Difference 5: The court process in England and Wales is more formulaic and, arguably, much more straight forward than New Zealand

One thing that I appreciate about the courts of England and Wales is that for both financial remedy proceedings and Children Act proceedings, the actual process is reasonably straightforward to manage. In both instances, and in 90% of cases, parties will not need to attend Court more than three times for three distinct separate hearings. The documentation which is required to be prepared and filed ahead of each hearing is standard, and as a result there is a clear pathway or route for clients to navigate forwards.

The situation in New Zealand is more discretionary, and in my personal experience there is the possibility for more hearings which can lead to proceedings dragging on for a considerable amount of time.

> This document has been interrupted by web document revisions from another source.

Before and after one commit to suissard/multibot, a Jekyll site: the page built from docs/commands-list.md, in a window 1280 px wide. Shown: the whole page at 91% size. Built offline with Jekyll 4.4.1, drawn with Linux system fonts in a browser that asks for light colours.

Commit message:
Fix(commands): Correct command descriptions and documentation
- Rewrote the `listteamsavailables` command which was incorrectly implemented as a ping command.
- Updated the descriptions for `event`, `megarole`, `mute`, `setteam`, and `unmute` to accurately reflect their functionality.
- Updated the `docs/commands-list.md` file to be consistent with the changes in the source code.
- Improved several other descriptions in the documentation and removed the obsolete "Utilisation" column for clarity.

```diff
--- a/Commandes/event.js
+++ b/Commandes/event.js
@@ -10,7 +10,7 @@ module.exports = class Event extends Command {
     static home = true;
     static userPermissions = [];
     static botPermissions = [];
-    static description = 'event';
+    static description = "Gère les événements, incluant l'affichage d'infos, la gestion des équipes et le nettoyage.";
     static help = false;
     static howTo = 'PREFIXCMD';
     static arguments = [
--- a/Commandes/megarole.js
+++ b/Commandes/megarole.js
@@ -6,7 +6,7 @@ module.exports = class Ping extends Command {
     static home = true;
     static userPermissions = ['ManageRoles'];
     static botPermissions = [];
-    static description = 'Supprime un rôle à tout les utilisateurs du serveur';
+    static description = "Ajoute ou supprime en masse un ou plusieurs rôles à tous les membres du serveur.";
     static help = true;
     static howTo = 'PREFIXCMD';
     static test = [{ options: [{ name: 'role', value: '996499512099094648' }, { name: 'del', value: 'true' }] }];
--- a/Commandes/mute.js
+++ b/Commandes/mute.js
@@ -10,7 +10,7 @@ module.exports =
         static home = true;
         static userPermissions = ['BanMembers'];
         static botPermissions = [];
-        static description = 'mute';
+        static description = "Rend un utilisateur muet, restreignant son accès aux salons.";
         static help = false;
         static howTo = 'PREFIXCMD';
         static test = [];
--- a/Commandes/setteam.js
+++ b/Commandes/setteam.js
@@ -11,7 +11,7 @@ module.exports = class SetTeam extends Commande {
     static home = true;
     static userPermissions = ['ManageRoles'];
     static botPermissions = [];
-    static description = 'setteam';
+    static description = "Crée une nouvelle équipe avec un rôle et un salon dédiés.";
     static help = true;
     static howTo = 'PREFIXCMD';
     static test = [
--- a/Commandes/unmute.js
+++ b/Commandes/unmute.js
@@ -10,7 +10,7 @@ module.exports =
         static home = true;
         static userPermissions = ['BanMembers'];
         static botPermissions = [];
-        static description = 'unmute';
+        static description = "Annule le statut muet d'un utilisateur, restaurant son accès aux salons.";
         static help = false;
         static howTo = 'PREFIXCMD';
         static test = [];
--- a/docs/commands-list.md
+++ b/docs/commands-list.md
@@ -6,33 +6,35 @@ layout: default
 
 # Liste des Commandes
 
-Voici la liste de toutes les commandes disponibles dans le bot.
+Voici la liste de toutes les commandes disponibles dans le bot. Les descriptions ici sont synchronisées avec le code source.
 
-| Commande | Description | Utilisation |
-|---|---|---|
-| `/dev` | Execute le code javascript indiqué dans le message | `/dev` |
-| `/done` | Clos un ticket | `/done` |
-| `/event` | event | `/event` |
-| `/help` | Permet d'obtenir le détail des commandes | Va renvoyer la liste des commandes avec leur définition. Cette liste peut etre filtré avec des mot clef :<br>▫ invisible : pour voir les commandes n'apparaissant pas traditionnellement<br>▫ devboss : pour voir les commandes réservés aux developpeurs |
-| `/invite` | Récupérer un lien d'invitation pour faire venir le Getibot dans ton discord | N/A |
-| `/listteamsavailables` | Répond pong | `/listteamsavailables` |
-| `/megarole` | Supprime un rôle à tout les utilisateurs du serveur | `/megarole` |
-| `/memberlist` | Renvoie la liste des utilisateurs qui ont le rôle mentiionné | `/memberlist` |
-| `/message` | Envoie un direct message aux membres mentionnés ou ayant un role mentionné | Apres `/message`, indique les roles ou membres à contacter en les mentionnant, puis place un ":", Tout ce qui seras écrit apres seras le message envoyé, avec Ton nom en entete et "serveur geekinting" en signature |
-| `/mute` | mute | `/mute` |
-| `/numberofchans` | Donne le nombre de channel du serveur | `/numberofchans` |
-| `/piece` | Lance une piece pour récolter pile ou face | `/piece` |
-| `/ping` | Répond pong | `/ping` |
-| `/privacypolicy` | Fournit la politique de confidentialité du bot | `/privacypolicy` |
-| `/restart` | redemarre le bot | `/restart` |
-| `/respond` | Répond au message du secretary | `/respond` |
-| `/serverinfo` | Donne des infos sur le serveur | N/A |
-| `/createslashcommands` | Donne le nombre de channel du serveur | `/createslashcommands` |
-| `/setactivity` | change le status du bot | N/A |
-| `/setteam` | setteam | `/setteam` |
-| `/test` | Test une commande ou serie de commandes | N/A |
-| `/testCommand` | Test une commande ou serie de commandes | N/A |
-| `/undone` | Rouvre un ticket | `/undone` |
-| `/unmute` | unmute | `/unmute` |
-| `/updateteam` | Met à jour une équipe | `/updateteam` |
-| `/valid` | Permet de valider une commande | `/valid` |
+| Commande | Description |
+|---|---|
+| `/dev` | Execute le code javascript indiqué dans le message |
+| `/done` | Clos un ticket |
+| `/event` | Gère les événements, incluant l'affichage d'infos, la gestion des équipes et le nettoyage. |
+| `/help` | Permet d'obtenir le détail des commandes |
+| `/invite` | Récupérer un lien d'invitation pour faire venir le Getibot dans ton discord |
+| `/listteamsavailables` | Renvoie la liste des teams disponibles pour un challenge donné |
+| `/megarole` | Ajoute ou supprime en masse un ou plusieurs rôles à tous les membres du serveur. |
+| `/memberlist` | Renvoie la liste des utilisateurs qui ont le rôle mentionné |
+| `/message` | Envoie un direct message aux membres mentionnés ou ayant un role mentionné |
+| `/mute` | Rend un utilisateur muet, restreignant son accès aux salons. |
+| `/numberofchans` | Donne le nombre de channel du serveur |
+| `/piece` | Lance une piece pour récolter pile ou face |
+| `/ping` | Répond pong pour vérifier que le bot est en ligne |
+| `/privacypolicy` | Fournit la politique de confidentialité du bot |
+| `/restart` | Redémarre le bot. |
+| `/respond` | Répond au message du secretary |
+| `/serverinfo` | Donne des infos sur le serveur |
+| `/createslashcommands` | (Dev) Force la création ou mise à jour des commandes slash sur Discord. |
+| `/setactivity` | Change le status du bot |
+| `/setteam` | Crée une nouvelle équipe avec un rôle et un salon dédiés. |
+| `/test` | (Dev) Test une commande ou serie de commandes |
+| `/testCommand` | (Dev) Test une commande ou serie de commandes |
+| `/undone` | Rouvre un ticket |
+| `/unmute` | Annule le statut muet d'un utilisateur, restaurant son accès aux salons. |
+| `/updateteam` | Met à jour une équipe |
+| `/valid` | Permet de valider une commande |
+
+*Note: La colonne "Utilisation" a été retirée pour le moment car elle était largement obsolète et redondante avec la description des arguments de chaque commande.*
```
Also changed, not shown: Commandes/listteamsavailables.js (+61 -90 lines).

But what about the things that I have found are similar between both countries? Being part of the commonwealth, and the fact that New Zealand follows common law, like England and Wales, the fundamental framework of family law is reasonably similar, especially in terms of overarching principles that the courts look to apply. Which brings us to the first similarity…

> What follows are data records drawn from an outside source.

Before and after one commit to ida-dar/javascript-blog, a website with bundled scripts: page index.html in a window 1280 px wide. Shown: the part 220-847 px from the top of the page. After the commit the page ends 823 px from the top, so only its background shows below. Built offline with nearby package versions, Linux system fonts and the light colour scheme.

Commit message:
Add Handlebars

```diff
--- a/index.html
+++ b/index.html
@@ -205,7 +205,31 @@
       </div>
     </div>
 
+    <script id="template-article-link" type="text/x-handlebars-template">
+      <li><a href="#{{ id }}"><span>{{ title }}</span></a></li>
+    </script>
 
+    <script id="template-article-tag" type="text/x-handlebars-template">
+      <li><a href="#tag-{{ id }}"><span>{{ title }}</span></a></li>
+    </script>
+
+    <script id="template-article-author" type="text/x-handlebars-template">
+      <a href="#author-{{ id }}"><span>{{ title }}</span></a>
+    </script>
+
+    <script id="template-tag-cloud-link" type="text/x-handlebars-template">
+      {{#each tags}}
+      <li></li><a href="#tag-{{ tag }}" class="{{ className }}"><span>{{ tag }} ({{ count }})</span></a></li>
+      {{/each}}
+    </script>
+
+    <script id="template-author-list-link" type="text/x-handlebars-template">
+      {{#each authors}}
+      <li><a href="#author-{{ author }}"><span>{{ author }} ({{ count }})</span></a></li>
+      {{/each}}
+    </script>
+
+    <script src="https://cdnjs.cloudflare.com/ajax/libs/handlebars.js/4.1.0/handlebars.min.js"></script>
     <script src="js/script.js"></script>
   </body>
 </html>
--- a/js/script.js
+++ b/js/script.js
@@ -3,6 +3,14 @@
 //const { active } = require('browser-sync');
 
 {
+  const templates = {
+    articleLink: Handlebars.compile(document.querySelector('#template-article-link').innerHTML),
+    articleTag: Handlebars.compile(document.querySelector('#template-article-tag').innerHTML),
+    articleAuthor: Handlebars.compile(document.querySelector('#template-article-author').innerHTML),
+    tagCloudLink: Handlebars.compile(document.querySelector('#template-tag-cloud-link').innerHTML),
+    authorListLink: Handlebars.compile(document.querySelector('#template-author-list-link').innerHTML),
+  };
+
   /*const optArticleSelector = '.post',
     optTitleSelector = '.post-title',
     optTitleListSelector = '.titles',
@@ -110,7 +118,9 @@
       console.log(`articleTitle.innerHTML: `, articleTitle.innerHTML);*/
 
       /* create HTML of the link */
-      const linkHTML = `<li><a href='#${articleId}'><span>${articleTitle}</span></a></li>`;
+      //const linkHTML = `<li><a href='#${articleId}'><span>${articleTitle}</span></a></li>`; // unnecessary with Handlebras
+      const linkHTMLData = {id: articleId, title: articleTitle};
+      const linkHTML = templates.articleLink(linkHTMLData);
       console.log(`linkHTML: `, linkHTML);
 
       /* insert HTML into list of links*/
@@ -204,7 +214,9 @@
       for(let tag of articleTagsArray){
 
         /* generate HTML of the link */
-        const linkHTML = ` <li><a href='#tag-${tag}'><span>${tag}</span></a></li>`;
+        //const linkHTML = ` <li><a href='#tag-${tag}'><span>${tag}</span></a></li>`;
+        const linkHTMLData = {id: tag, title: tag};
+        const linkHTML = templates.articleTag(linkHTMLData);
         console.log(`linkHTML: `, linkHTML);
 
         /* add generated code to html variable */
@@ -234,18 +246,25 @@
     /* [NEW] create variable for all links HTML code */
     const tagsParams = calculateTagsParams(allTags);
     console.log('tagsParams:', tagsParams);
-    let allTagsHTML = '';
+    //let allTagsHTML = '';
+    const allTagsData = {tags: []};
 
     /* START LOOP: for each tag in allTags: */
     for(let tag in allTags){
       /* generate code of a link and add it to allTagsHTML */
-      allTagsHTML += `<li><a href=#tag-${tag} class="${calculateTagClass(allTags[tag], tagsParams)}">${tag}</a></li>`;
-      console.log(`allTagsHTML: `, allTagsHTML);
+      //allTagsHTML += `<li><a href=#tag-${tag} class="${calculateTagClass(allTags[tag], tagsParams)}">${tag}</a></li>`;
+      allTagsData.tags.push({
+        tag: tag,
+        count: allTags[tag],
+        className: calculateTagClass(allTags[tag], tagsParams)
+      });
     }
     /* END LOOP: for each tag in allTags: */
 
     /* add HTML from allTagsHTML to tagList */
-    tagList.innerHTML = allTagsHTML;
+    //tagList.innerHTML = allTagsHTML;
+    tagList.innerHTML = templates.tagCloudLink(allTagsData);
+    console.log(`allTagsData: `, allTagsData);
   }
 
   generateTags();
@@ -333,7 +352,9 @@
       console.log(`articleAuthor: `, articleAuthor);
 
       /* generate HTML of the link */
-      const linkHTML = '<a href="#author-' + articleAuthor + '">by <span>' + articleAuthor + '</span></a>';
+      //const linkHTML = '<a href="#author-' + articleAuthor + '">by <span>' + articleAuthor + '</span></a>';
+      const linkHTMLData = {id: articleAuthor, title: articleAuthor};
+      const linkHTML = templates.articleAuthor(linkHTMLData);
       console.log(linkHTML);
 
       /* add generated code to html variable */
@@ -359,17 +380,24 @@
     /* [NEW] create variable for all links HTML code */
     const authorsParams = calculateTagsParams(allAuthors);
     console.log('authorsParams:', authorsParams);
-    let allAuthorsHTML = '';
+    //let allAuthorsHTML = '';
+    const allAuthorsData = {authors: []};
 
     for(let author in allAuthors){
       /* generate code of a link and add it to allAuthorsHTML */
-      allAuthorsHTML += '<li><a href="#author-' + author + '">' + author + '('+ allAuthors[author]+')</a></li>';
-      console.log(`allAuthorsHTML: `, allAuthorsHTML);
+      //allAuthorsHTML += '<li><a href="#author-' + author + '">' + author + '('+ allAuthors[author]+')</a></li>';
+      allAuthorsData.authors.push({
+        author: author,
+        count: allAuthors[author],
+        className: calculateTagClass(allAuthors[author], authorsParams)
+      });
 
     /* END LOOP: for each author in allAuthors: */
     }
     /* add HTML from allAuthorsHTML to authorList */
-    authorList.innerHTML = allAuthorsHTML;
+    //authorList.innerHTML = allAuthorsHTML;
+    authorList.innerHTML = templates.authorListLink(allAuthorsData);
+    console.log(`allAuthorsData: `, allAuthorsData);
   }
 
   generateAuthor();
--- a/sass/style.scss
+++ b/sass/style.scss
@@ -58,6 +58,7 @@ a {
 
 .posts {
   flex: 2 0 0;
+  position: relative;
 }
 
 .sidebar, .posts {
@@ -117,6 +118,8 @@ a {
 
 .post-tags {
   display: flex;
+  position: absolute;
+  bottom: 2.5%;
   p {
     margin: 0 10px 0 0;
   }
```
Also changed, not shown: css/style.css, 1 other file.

Similarity 1: Following a couple’s separation, the starting point is that there should be an equal division of property

In England and Wales the starting point when dealing with matrimonial property is 50/50, with a shift one way or the other depending on a number of different factors such as either party’s income, non-matrimonial property, who cares for the children etc. In New Zealand the situation is very similar, with there being a presumption of equal sharing for marriages or de facto relationships which exceed three years.

For marriages less than three years, the starting point remains that there is a presumption of equal sharing, but the parties will have stronger arguments to move away from this. The same situation will apply for a de facto relationship of less than three years only if there has been a child of the relationship. Speaking of children, this takes us to the second similarity…

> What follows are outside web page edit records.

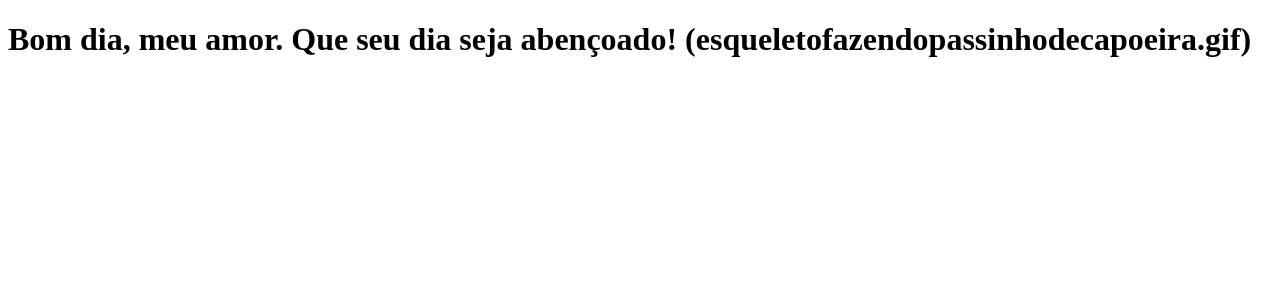
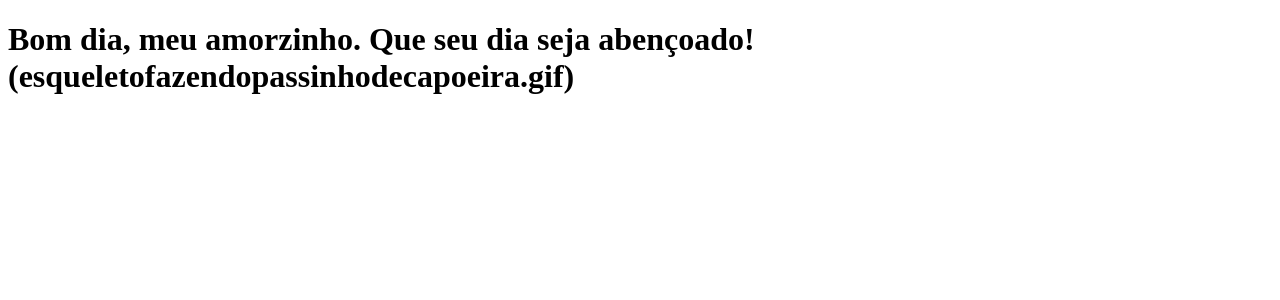
Before and after one commit to akilaoncloud/Lobby, a Next.js app: page / in a window 1280 px wide. Shown: the top 300 px of the page. Built offline with nearby package versions, Linux system fonts and the light colour scheme.

Commit message:
modifica a frase

```diff
--- a/pages/index.js
+++ b/pages/index.js
@@ -1,5 +1,5 @@
 function Home() {
-    return <h1>Bom dia, meu amor. Que seu dia seja abençoado! (esqueletofazendopassinhodecapoeira.gif)</h1>
+    return <h1>Bom dia, meu amorzinho. Que seu dia seja abençoado! (esqueletofazendopassinhodecapoeira.gif)</h1>
 }
 
 export default Home;
```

Similarity 2: When it comes to children, it all comes down to best interests and welfare

Both England and Wales and New Zealand’s respective overarching statutes which deal with children matters, have almost identical principles in that the Court’s paramount consideration is what is in the best interests and welfare of the child. This starting point makes the laws of both countries when it comes to disputes concerning children very similar, and there is also a strong focus on mediation as a first approach in both countries.


My Thoughts

Having practiced in both countries, there are things I like from both which if combined, I believe would create a strong family law system. I like the New Zealand approach in relation to divorce, which is that it has essentially been reduced to a paperwork exercise which is both separate and inconsequential to financial matters. I also believe that the rules for de facto couples which New Zealand has would provide important protections for unmarried couples here in England and Wales.

New Zealand could also learn a lot from the system here in England and Wales, as the court process here is much more streamlined both for financial matters and children matters. Despite delays and long backlogs with the Court, one benefit of England and Wales is that you can almost guarantee a set number of specific hearings for either matter, whereas the system in New Zealand was more open-ended and less defined.


Rob Webster is a dual qualified solicitor, first admitted in New Zealand in 2015. Rob likes to take a pragmatic approach to work and takes care to always be available to his clients to assist them in what is often the most stressful period of their lives. He is committed to providing the very best client service and is available to assist in all aspects of family law, including divorce, finances, children matters and cohabitation disputes.

For specialist advice on any family law related issue contact Maguire Family Law by email: or telephone:

Contact Us